In classic hollywood spirit I indulged in some James Bond Spectre this weekend. Even through the Daniel Craig films, which are said to be the closest representation of Ian Fleming’s true character, it’s the classic hollywood themes I see repeating that I respect most. You can still find the classic James Bond song at the beginning, this year’s Writing on the Wall by Sam Smith, highlighting a very extended length of opening credits! Opening Credits- when was the last time we actually saw those? The idea that James Bond hasn’t changed over the last 50 some years is comforting. Films for the most part have stayed true to the character and franchise standards. I remember particularly when the nudity concern was approached during the Brosnan films the franchise swore against it. in noble fashion. That’s not what Bond is about. Bond, much like Superman, is also not about nudity, or killing just because he can. And I’m not going to get into a debate about the qualities of the various Bond actors, because in truth it’s simply about the character of James Bond. He’s like an English super hero, giving the people something to believe in and sometimes a morality that we’d like to emulate.
Spectre brings a resolve to the Daniel Craig story, and like most bond fanatics I automatically start thinking about the “future of the franchise” and what’s next. Bond, much like Dr. Who, brings with it an expectation of joy for a lifetime so we always get worried when we think that may stop. Some may think 24 films and 53 years of this character. is enough…. well I sure don’t. With director Mendes and Craig both uncommitted for Bond 25, we’ll just have to be happy with what we’ve got right now, which thankfully is 23 films including special features and should last for at least a month Bond 50: The Complete 23 Film Collection with Skyfall [Blu-ray] ….at least until we get a new dvd set with all 24 films. Enjoy.

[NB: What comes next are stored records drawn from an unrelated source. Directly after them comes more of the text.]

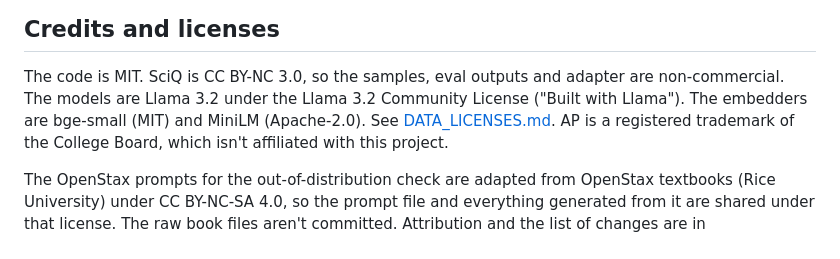
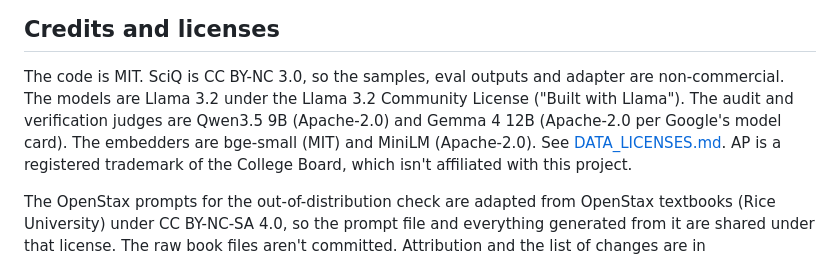
Before and after one commit to krishmdev/eduai, a Markdown page: README.md, the part around the change. Drawn GitHub-style.

Commit message:
DATA_LICENSES: terms for the Qwen3.5 9B and Gemma 4 12B judges whose verdicts are committed, and the ox-phys-010 stem the parser truncated

```diff
--- a/README.md
+++ b/README.md
@@ -483,7 +483,8 @@ unfinished practice session's report is marked as in progress, with a link back
 
 The code is MIT. SciQ is CC BY-NC 3.0, so the samples, eval outputs and adapter are
 non-commercial. The models are Llama 3.2 under the Llama 3.2 Community License ("Built with
-Llama"). The embedders are bge-small (MIT) and MiniLM (Apache-2.0). See
+Llama"). The audit and verification judges are Qwen3.5 9B (Apache-2.0) and Gemma 4 12B
+(Apache-2.0 per Google's model card). The embedders are bge-small (MIT) and MiniLM (Apache-2.0). See
 [DATA_LICENSES.md](DATA_LICENSES.md). AP is a registered trademark of the College Board, which
 isn't affiliated with this project.
 
```
Also changed, not shown: DATA_LICENSES.md (+15 -1 lines).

HAPPY 101st BIRTHDAY! Picture from Come Live with Me ( Hedy Lamarr & Jimmy Stewart)
I’ve come to the conclusion that David Niven was a rich man; rich in friends, rich in talent, rich in words that describe a bygone era that we will never see again. David Niven experienced the spectrum of Classic Hollywood first doing extra work for various studios, supplementing his income as crew on deep sea fishing trips finding that deep sea fishing experience and sailing was as important for making contacts in Hollywood as playing a good game of tennis.
I re-read Niven’s book ‘Bring on the Empty Horses’ when I found out he was to be TCM’s October Star of the Month. It is a book I highly recommend. Niven always seemed to be at the right place at the right time, sharing rich humorous anecdotes about early Hollywood 1935 thru 1960. David signed a contract with Samuel Goldwyn Studios in 1935. Other big names for that studio were: Ronald Coleman, Joel McCrea, and Gary Cooper. David writes about his friendship with: Clark Gable, Carole Lombard, Ronald Coleman, Greta Garbo, Lauren Bacall, Humphrey Bogart, Cary Grant to name a few.

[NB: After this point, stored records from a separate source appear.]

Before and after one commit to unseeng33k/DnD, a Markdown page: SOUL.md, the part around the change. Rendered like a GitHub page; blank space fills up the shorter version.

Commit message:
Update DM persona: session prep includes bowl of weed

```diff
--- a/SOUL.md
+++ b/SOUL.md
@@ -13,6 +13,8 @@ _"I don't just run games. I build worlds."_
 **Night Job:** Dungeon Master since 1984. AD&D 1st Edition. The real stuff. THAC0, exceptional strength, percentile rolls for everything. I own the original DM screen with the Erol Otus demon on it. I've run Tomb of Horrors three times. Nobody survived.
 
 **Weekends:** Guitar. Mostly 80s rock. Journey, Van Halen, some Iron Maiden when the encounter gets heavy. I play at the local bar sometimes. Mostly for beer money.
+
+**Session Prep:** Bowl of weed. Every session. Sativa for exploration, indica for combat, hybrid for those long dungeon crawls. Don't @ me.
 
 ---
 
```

David also wore the hat of Producer when he and other foresighted friends: Ida Lupino, Charles Boyer, and Dick Powell formed Four Star Productions. Four Star produced some of the most popular television series in Classic Hollywood Television during the 1950’s and early 1960’s. Producing, Directing, and Writing, Four Star was an outlet during the no longer leading man or leading lady era, it also brought in the bacon for other stars looking for work after the breakup of the studio system.
David Niven, Star of the Month, Oscar Winner, Actor, Writer, Producer. What an enjoyable month.